Work instructions:
Among the lines of the records below, copy those that hold the word "docs".

________________________

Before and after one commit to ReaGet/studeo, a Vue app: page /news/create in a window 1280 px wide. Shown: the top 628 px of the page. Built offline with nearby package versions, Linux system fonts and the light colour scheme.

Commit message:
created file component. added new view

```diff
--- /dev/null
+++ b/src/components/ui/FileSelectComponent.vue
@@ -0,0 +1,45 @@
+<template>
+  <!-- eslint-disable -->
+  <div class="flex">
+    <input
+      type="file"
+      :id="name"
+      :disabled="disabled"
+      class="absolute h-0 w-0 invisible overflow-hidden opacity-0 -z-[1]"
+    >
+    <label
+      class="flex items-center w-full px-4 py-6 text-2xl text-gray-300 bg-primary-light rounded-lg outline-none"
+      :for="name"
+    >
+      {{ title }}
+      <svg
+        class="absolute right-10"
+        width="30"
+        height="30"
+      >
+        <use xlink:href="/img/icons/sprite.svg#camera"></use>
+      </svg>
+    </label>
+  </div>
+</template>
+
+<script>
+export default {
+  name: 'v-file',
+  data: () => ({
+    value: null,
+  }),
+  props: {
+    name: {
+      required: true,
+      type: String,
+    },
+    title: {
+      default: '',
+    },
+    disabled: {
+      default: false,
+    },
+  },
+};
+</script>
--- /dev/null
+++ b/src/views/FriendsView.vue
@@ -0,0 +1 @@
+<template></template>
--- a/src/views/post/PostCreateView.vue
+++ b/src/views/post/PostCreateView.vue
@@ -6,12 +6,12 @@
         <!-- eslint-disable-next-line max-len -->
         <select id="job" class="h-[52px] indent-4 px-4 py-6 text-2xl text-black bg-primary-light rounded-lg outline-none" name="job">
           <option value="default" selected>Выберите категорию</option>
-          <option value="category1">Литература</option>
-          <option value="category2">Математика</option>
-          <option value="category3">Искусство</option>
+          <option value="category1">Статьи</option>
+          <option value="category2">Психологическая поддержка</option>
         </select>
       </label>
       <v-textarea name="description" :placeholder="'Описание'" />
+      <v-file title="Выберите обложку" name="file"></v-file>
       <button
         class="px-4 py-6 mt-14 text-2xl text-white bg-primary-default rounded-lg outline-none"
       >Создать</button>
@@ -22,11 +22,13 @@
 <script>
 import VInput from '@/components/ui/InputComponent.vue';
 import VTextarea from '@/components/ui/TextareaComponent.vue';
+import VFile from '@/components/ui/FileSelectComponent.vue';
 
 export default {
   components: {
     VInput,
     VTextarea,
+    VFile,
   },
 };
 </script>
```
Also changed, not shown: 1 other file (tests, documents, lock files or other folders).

________________________

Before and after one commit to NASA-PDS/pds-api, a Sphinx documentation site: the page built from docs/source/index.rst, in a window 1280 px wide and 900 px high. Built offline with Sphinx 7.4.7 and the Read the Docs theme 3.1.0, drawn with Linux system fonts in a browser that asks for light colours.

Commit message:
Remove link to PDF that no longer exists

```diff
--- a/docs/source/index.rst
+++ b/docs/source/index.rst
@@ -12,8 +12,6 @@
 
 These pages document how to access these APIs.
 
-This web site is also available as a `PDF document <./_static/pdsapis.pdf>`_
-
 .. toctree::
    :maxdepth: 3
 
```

________________________

Exercise result:
Before and after one commit to NASA-PDS/pds-api, a Sphinx documentation site: the page built from docs/source/index.rst, in a window 1280 px wide and 900 px high. Built offline with Sphinx 7.4.7 and the Read the Docs theme 3.1.0, drawn with Linux system fonts in a browser that asks for light colours.
--- a/docs/source/index.rst
+++ b/docs/source/index.rst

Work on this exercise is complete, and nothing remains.